Vanishing old-style houses in Mylapore and other areas in Chennai due to high cost of maintaining them!

More than a century old houses, residences and public buildings - mostly Madras terraced with  high ceiling, thick load-bearing walls made of lime mortar are slowly pulled down across India. In Tamil Nadu such old buildings, etc.,  are on the decline for various reasons. In old towns like Thanjavur, Kumbakonam, Tiruchi, Madurai and others  buildings constructed during the Maratha and Nayak periods have almost gone with exceptions. Primary reasons are lack of skilled masons and  high cost of repairing them because they have very tall ceiling, tall windows with cast-iron rods, and entry doors. Particularly, in the Maratha buildings of Thanjavur on the main roads-Raja Veedhis the wide windows and entry doors used to measure more than  seven and half feet. It is a tough job either to replace them or repair them by the owners.

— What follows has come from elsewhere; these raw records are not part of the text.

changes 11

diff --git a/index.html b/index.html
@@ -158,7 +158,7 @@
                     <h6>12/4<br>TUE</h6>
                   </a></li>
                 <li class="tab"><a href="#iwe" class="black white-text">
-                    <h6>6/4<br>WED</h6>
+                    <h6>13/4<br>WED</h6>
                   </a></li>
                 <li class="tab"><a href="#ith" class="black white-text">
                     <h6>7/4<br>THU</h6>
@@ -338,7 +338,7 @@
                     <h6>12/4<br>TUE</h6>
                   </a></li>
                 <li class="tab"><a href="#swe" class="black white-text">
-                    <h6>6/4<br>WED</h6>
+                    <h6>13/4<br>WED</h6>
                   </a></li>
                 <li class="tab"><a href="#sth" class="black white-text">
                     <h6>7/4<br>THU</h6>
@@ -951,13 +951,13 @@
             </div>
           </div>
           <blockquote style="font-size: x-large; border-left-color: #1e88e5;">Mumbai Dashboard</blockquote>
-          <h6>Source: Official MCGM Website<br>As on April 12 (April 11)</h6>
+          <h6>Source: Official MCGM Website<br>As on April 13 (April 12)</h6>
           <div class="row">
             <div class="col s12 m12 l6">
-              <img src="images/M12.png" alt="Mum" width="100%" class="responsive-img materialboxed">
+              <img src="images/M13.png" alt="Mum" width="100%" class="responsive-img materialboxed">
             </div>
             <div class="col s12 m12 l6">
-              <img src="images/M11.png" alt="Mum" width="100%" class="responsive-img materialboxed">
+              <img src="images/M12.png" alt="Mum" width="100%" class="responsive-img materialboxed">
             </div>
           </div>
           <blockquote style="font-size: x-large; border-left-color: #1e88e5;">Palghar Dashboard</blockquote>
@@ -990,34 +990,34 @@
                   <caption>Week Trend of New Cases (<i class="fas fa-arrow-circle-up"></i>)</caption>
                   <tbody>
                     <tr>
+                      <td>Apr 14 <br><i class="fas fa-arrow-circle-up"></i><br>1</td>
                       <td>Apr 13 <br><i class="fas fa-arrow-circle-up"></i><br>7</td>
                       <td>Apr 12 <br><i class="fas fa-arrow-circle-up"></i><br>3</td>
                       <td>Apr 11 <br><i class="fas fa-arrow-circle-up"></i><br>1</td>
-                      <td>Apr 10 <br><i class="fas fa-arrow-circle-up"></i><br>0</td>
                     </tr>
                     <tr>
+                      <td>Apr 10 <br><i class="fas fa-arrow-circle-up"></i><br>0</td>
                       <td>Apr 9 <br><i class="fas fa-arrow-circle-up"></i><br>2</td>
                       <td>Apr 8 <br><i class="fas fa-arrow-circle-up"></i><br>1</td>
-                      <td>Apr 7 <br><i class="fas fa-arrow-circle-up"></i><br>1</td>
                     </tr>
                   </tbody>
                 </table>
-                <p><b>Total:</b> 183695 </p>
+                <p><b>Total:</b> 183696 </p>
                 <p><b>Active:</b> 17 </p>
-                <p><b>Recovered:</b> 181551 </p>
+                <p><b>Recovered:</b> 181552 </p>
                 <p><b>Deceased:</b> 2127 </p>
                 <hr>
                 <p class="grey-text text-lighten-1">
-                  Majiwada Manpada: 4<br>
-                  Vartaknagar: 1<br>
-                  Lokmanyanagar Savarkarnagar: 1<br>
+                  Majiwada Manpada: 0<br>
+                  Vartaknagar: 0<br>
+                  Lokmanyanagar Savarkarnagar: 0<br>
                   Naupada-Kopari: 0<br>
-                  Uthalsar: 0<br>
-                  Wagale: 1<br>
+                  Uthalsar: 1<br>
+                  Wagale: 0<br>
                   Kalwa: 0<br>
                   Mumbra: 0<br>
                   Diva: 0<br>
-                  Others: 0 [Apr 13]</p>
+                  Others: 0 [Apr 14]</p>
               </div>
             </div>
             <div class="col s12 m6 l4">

A heritage house in Chennai

Among the urban areas of Chennai no doubt Mylapore is the  most celebrated heritage neighborhood. This old settlement is  characteristic of  soothing sounds of the tolling  of the temple bell from the  famous Kapaleeshwar Temple in the center and   the periodic spectacular sounds of festival processions on the main streets during certain months. With changing environment and quick adjustment to fast life, the charm and excitement of Mylapore is gone. So are the old heritage houses of this once iconic urban space that has become overcrowded in the past decades. 

This post about the pretty old houses of the urban areas of Madras (Chennai) that give into luxurious modern living. It is a new venture   by the Ashvita Foundation of Chennai to  document  the old vintage structures in Mylapore and Royapettah areas before their disappearance,  Such valuable records will be useful to the next generation of people to understand  the architectural changes of their forefathers' dwelling places in the past era and how quickly the present generation has adopted to the modern concept of  living in limited  spaces in tune with growing population.  

869 image Mangala Vilas bldg. South main st. Thanjavur.

Above image: Pretty old buildings of past era in Thanjavur city - With an exception,  old big Maratha buildings are demolished  by the owners who could not afford the cost of repairing them. The tall ceiling (about 15ft) with teak wood rafters and thick wooden or masonry pillars and heavy wooden doors in  such  buildings caused a big headache to the building owners................

The ''Vanishing Heritage Project'', was funded by the Ashvita Foundation in Chennai, to document and preserve the architectural heritage of Chennai's historic neighborhoods, primarily Mylapore and Royapettah. These areas, known for their narrow streets lined with agraharam-style homes, clay-tile roofs, wooden rafters, and decorative balconies with grill railings, are gradually losing their unique identity to modern concrete structures.

Old vintage house, Kutchery Rd. Mylapore, Chennai

Initiated several years ago, the project offered a grant of Rs. 1 lakh to  the chosen  groups. The study included geo-tagging, mapping, and photography, focusing on older houses more than 50 years old, as they showcased heritage features with distinctive design styles influenced by various time periods.

old neo-classical vintage house, Mylapore, Chennai

Above image: Vintage house in Mylapore, Chennai -  structure in neo-classical  art-deco style with a distinct geometry made of finest brick-and-mortar featuring wrought-iron balustrades......... 

The two groups studied many interesting structures, mostly privately owned, despite ongoing demolitions. They documented homes that still had retained their original architectural features;  some  were owned by famous personalities. In Royapettah, the team discovered buildings with unique motifs and historical significance. Dating back to the 1920s and 30s, these buildings featured load-bearing thick walls, which helped them withstand the test of time. The team created extensive maps detailing architectural styles and notable features.

Residents' reactions to the project varied from curiosity and skepticism to welcoming interest. While many were receptive, they shared concerns about the prohibitive  cost of maintaining old structures, such as high labor costs and the difficulty of replacing old wooden windows, main  doors, etc. Consequently, many opted to replace these heritage homes with modern flats.

There was an urgent need to undertake this project when the team was appalled to  find that several houses they documented had already been demolished. This rapid change highlights the need for such documentation to preserve the stories and identities of these iconic and vibrant neighborhoods. The Vanishing Heritage Project showcases the importance of architectural heritage in retaining the cultural essence of a place, emphasizing the rich history of disappearing  urban landscapes in big cities like Chennai. This situation is true of other cities across South  India; mention may be made of Mysuru and Bengaluru cities, Unless such privately owned structures are preserved and safeguarded for posterity, their disappearance is imminent.